* Data for the task:
....................

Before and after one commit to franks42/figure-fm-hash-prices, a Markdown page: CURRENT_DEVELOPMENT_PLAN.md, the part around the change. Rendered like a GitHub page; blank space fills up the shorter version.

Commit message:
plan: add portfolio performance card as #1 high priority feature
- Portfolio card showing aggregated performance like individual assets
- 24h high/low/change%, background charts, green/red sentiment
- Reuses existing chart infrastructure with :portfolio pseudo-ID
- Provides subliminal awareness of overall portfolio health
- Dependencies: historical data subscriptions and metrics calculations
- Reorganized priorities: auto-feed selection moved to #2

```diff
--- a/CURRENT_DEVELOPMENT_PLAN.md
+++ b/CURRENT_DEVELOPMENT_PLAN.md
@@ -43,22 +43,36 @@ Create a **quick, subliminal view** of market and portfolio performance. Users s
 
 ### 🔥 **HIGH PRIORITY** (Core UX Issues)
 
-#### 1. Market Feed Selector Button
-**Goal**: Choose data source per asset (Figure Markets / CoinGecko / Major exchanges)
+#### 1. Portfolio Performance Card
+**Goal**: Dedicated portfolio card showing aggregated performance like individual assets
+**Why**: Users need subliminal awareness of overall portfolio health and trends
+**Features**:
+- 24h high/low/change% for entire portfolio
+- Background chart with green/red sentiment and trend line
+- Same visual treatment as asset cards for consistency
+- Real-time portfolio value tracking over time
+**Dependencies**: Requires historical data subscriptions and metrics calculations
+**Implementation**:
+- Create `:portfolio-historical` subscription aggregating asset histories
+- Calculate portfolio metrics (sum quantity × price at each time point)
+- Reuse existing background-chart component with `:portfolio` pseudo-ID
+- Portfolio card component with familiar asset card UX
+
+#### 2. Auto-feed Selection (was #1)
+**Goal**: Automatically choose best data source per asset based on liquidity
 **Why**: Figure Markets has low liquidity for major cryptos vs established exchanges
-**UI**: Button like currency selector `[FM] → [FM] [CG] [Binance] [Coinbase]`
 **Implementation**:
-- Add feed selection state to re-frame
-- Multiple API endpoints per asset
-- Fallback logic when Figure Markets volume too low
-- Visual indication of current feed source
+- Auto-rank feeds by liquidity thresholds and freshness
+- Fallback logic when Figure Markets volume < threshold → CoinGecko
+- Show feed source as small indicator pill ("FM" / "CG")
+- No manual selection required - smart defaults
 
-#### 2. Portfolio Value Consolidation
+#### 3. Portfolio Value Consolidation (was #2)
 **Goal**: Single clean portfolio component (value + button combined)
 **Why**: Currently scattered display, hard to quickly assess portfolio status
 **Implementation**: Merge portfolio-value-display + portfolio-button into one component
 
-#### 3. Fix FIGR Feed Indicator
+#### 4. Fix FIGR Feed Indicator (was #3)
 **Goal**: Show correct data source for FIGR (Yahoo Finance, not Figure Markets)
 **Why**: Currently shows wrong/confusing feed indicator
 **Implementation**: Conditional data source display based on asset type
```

....................

* Problem:
Where a line of the records above holds the word "FIGR", copy that line.

* Answer to the exercise:
-#### 3. Fix FIGR Feed Indicator
+#### 4. Fix FIGR Feed Indicator (was #3)
 **Goal**: Show correct data source for FIGR (Yahoo Finance, not Figure Markets)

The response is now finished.